Oakland also has enacted a Fair Chance Ordinance that wholesale prohibits landlords from requesting, obtaining, or considering a tenant or tenant-applicant’s criminal history. While there are carve outs for certain sex and drug offenses, these exceptions apply only where: (i) the landlord informs the tenant-applicant of the types of criminal history it will be seeking and affords the tenant-applicant an opportunity to withdraw its application, and (ii) the landlord provides the tenant-applicant a signed lease conditioned only upon a criminal history check. Additionally, the Oakland ordinance requires landlords to provide tenant-applicants with notices regarding filing a complaint with the city and mandates that landlords demonstrate fair housing compliance annually.
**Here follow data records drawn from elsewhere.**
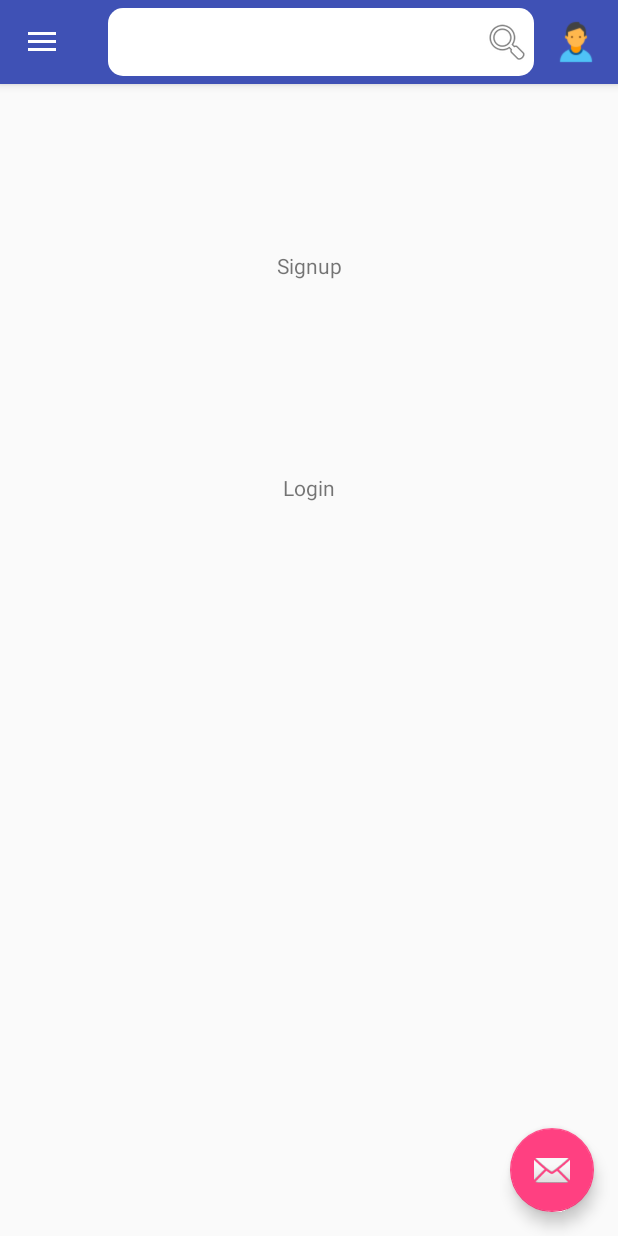
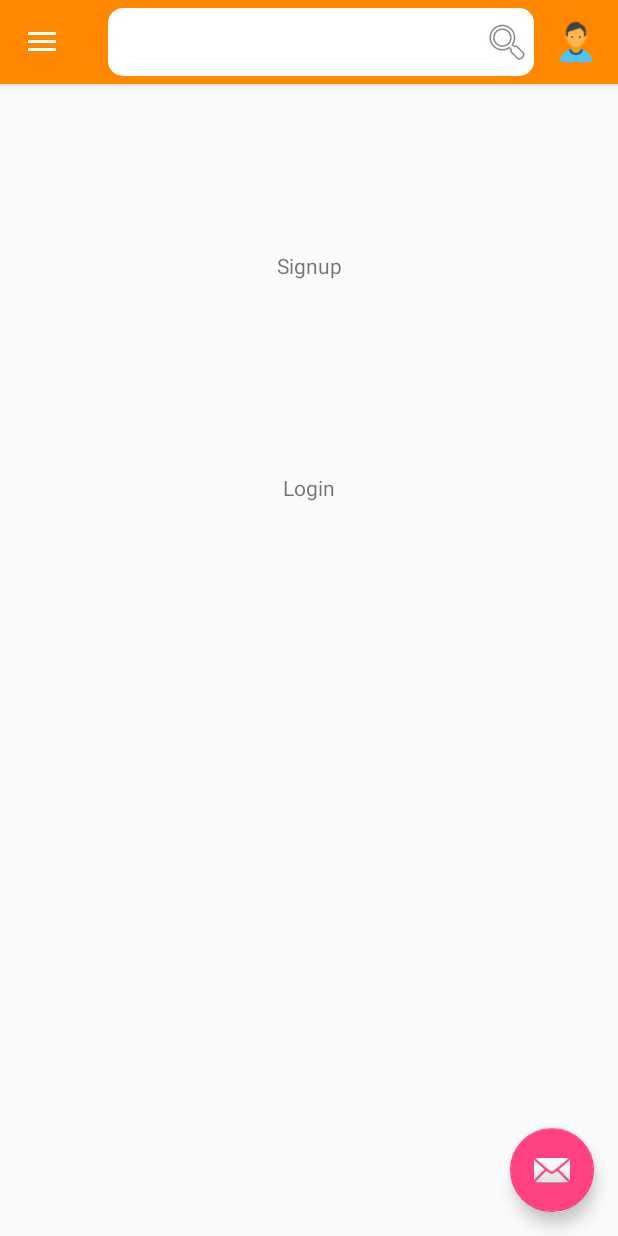
Before and after one commit to hssahdev/EventoxApp, an Android app: the HomeActivity screen opened directly, with no data from a screen before it, on a phone screen of 412 x 824 dp. Run offline under Robolectric (Android 15) with nearby library versions, the phone set to English and light mode, and no system bars.

Commit message:
theme changes

```diff
--- a/app/src/main/AndroidManifest.xml
+++ b/app/src/main/AndroidManifest.xml
@@ -22,7 +22,7 @@
         </activity>
         <activity
             android:name=".LoginActivity"/>
-        <activity android:name=".SignupActivity"></activity>
+        <activity android:name=".SignupActivity"/>
     </application>
 
 </manifest>
--- a/app/src/main/res/values-v21/styles.xml
+++ b/app/src/main/res/values-v21/styles.xml
@@ -3,6 +3,7 @@
     <style name="AppTheme.NoActionBar">
         <item name="windowActionBar">false</item>
         <item name="windowNoTitle">true</item>
-        <item name="android:statusBarColor">@android:color/transparent</item>
+        <item name="android:statusBarColor">#ff8800</item>
+        <item name="colorPrimary">#ff8800</item>
     </style>
 </resources>
--- a/app/src/main/res/values/colors.xml
+++ b/app/src/main/res/values/colors.xml
@@ -2,7 +2,7 @@
 <resources>
     <color name="colorPrimary">#3F51B5</color>
     <color name="colorPrimaryDark">#303F9F</color>
-    <color name="colorAccent">#FF4081</color>
+    <color name="colorAccent">#ff4081</color>
     <color name="white">#FFFFFF</color>
     <color name="darkOrange">#ff8800</color>
 </resources>
--- a/app/src/main/res/values/styles.xml
+++ b/app/src/main/res/values/styles.xml
@@ -3,7 +3,7 @@
     <!-- Base application theme. -->
     <style name="AppTheme" parent="Theme.AppCompat.Light.DarkActionBar">
         <!-- Customize your theme here. -->
-        <item name="colorPrimary">@color/colorPrimary</item>
+        <item name="colorPrimary">@color/darkOrange</item>
         <item name="colorPrimaryDark">@color/colorPrimaryDark</item>
         <item name="colorAccent">@color/colorAccent</item>
         <item name="android:statusBarColor">@color/darkOrange</item>
@@ -12,6 +12,8 @@
     <style name="AppTheme.NoActionBar">
         <item name="windowActionBar">false</item>
         <item name="windowNoTitle">true</item>
+        <item name="colorPrimary">#ff8800</item>
+        <item name="android:statusBarColor">#ff8800</item>
     </style>
 
     <style name="AppTheme.AppBarOverlay" parent="ThemeOverlay.AppCompat.Dark.ActionBar" />
```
In addition to monetary penalties, failure to comply with the Oakland ordinance can result in criminal penalties for the landlord.
The objections to these fair chance ordinances are premised on two legal grounds: (1) violation of substantive due process and (2) violation of free speech rights.
The substantive due process objection questions whether the government’s method of depriving a person of life, liberty, or property is justified. Here, the determinative question is whether the means employed are unreasonable, overbroad, or unduly burdensome in relation to the objective. In Yim, the landlords argued that the disposition of real property is a fundamental right, for which the courts should apply a more strict substantive due process analysis, under which the ordinance should fail.
The free speech objection questions whether the ordinance unduly restricts a landlord’s right to freely communicate with prospective and existing tenants. In Yim, the landlords argued that the prohibition of seeking truthful information regarding criminal backgrounds violated their free speech rights. Here, landlords, as commercial enterprises, have the right to protect such communications because they serve individual and societal interests in assuring informed and reliable decision-making.
Since the Washington State Supreme Court’s decision in Yim, the landlords have filed an appeal to the United States Supreme Court. The Court has the discretion to hear this appeal. Given its recently renewed focus on property rights, along with the underlying constitutional issues and broad import of the case, we are relatively confident the Supreme Court will accept the appeal. We will know if the Court decides to hear the appeal on April 16, 2020 and report back.